You don’t typically see the media analyzing the spin and framing work done for their behalf. But Steven Harmon of MediaNews does just that today. And, to this point, the Governor is winning…
Gov. Arnold Schwarzenegger’s first move after the May 19 special election was to immediately tamp down any thoughts of raising more taxes, claiming voters had sent a “clear message” against taxes in rejecting five of six ballot measures.
In striking quickly against the idea of more taxes, Schwarzenegger was trying to take ownership of the political landscape before opponents could craft their own response, political observers said – and he was laying the groundwork for upcoming negotiations as lawmakers seek to resolve a projected $24 billion deficit.
Democrats have countered with a muddled response. Assembly Speaker Karen Bass, D-Los Angeles, conceded immediately after the vote that she saw little chance of going back to Republicans for more tax hikes, saying, “It’s really going to be about devastating cuts.”

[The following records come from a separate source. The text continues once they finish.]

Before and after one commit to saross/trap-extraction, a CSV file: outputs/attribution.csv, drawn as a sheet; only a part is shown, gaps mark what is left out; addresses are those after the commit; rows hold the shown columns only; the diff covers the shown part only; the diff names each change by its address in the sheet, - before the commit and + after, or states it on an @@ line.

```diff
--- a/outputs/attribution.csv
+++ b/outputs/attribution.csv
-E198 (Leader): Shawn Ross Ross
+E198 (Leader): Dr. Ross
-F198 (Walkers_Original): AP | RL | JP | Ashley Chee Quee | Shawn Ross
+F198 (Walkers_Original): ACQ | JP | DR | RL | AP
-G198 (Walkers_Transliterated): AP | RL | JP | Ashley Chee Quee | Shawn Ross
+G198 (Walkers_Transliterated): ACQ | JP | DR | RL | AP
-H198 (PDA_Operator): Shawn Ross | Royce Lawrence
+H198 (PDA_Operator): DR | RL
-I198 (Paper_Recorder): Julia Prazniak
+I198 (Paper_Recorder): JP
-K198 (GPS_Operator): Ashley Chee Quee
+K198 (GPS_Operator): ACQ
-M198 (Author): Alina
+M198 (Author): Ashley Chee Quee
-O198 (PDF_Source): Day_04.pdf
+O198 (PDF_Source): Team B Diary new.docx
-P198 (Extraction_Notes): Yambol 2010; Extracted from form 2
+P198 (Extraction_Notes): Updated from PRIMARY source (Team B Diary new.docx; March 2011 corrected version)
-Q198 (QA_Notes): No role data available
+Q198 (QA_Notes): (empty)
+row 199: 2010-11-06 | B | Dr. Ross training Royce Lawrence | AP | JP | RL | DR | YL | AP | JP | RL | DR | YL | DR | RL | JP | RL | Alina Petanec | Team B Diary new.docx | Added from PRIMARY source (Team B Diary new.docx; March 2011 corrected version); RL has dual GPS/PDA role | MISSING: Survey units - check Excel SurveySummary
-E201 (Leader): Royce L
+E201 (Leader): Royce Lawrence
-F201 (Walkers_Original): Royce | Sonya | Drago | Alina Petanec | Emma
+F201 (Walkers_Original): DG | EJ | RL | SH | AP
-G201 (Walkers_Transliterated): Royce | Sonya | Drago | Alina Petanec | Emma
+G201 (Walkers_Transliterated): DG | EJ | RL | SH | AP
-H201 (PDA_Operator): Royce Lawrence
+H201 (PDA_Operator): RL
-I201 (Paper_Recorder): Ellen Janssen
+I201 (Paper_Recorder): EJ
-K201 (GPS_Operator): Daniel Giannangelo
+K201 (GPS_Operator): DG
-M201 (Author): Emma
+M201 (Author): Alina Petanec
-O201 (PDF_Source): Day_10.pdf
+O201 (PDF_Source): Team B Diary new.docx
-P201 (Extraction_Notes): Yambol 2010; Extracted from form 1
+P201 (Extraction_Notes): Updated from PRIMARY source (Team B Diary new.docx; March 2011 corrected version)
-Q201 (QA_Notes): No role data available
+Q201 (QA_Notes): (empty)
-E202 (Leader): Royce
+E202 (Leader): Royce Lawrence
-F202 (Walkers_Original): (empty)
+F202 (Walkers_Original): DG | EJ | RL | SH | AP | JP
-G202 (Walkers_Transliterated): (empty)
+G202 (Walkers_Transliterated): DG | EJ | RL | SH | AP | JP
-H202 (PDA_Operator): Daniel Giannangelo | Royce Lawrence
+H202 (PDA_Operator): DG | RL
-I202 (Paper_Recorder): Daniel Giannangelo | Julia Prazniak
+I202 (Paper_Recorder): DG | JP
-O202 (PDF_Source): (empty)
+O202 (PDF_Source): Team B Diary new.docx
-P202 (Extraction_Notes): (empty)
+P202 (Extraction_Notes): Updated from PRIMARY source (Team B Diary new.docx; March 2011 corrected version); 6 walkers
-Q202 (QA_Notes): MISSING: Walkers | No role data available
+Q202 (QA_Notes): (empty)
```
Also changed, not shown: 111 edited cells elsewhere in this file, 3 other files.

Since then, she has backpedaled some, saying that all options – including taxes – are on the table. Senate President Pro Tem Darrell Steinberg, D-Sacramento, said that he is also bracing for “deep and painful cuts.” But, he added, “there is not $24 billion to cut in a way that would be acceptable to Californians. So, we’re going to begin with cuts, certainly. And we are going to look for every opportunity to use the crisis to fix the structure of government because it doesn’t work. (Media News 5/31/09)

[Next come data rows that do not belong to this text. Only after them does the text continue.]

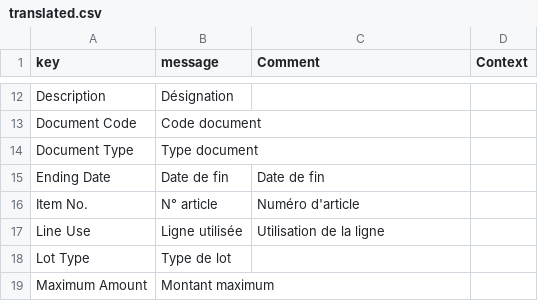
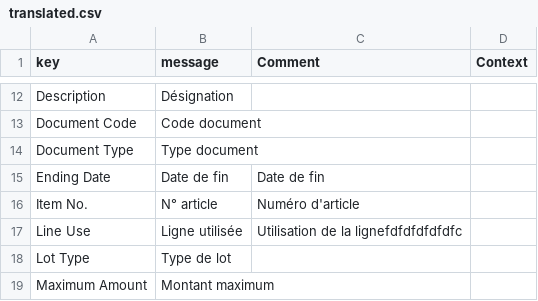
Before and after one commit to VacheronAlyssa/trad, a CSV file: translated.csv, drawn as a sheet; only a part is shown, gaps mark what is left out.

Commit message:
fdfd

```diff
--- a/translated.csv
+++ b/translated.csv
@@ -16,3 +16,3 @@ Ending Date,Date de fin,Date de fin,
 Item No.,N° article,Numéro d'article
-Line Use,Ligne utilisée,Utilisation de la ligne
+Line Use,Ligne utilisée,Utilisation de la lignefdfdfdfdfdfc
 Lot Type,Type de lot,,
```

Harmon goes on to talk about the yeoman’s effort put up by the coalition behind the No on 1A campaign (that I worked on), including SEIU and AFSCME. In the Binder poll that has been discussed around here frequently, we saw strong evidence that Californians support paying for the services they value. Without rehashing all of the details from the poll, suffice it to say that we have the data on our side.
However, we don’t have the framing on our side. It has always been easy to cast the May 19 election as some sort of referendum on taxes. But the fact is that the special was far more than that, or far less depending on your point of view. It was about the failed communication between representatives and constituents. It was about voters growing weary of the constant hiding of the ball and failure to address our structural problems. Sure, it was about the spectre of Jarvis’ ghost, but just as much as the failure to have a consistent fiscal policy since 1978 as the tax aspects.

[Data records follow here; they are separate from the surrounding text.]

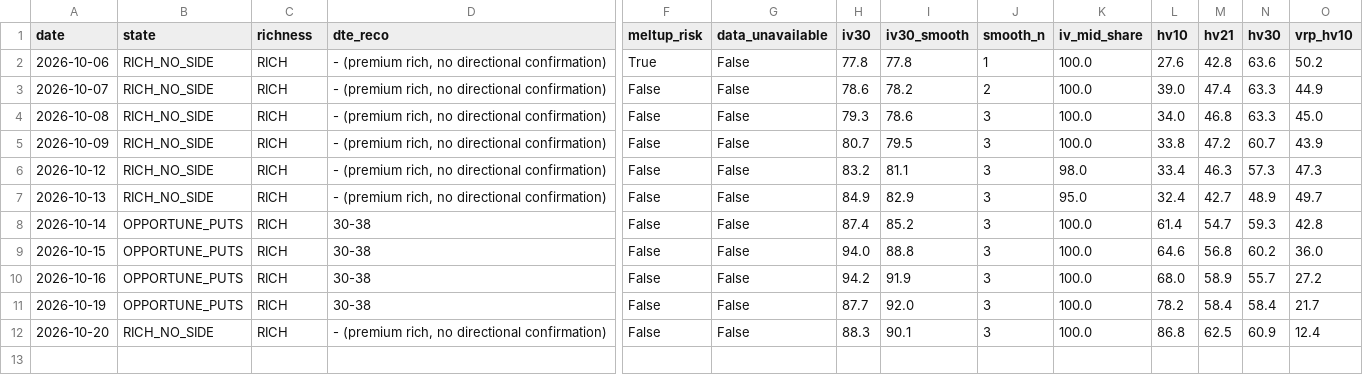
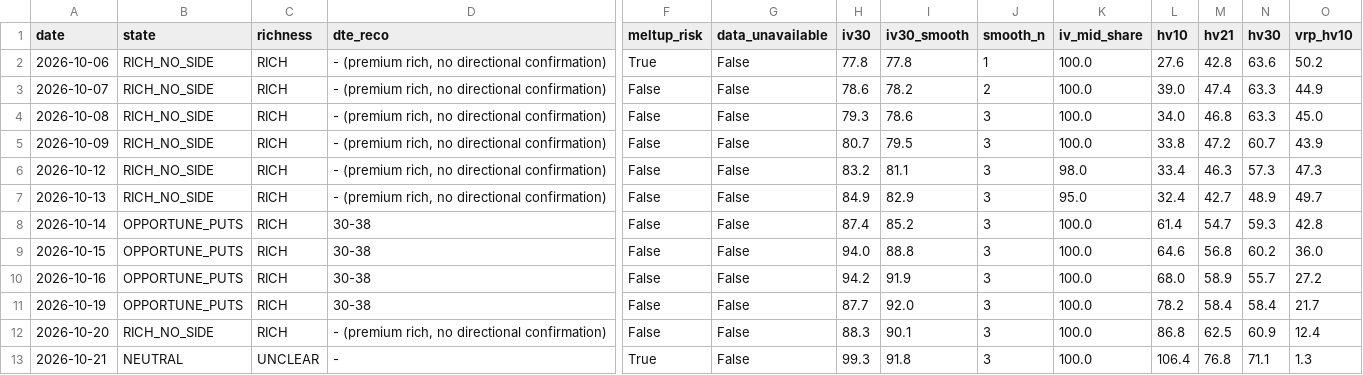
Before and after one commit to rellitch/mstr-overlay, a CSV file: asst_overlay_log.csv, drawn as a sheet; only a part is shown, gaps mark what is left out; rows hold the shown columns only; the diff names each change by its address in the sheet, - before the commit and + after, or states it on an @@ line.

```diff
--- a/asst_overlay_log.csv
+++ b/asst_overlay_log.csv
+row 13: 2026-10-21 | NEUTRAL | UNCLEAR | - | True | False | 99.3 | 91.8 | 3 | 100.0 | 106.4 | 76.8 | 71.1 | 1.3
```
Also changed, not shown: mstr_overlay_log.csv, 3 other files.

Yet, like Harmon points out, Democratic elected leaders are losing the framing battle to (faux Democrat) Susan Kennedy and her gang of merry thieves in the Horseshoe. In the short term, we need our current elected leaders to stand up for government and for our values. In the long term, we need to work to ensure that those who are elected to Sacramento understand why we sent them there. When term limits create open seats, we need to put not just Democrats in those seats, but progressives who will shape the caucus into a body that can fight the Republicans obstructionism.